Dry bulk owners have been urged to scrap more ships or face extreme volatility. Writing in Precious Shipping’s third quarter results report, the company’s managing director Khalid Hashim noted: “Negative sentiment has started to dissipate from the market resulting, unfortunately, in shipowners refusing to scrap their older ships.”
This has allowed an overall net fleet growth of 2.27% in the first nine months of this year.
“If scrapping doesn’t accelerate,” Hashim continued, “the [Baltic Dry Index] will continue to remain very volatile, solely dependent on what the demand side does. In other words, shipowners are not helping their cause by not scrapping ships, making the recovery in 2018 to 2020 slower, extremely volatile, and totally dependent on demand continuing to outperform.”
Thai-listed Precious notched up a $3.25m net profit in the third quarter, a big improvement from the $5.23m loss it registered in the same period of 2017.

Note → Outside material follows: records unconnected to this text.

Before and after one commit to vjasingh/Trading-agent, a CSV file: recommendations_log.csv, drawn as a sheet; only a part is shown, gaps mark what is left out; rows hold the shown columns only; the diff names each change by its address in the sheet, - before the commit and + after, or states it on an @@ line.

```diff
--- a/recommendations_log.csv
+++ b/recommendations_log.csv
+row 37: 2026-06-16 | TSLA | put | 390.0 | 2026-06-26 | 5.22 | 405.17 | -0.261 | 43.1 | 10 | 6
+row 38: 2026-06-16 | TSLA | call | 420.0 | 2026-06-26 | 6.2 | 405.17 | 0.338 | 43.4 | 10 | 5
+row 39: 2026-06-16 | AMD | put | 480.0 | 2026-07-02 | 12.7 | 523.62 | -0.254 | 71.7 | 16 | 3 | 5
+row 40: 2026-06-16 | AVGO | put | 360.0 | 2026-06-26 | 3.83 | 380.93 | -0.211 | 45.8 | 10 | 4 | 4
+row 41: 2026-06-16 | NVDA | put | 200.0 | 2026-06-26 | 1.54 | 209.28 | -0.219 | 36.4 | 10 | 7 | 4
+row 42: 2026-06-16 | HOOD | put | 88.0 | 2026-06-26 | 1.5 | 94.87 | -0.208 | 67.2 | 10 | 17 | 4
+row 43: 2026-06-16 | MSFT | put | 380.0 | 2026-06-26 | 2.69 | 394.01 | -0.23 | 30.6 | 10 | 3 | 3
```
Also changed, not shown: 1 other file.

Hashim is one of the world’s most respected voices in the dry bulk industry. This year marks his 40th year in shipping. His father was the chairman of the Indian National Shipowners’ Association and his great-grandfather was a founding director of Scindia Steam Navigation Company.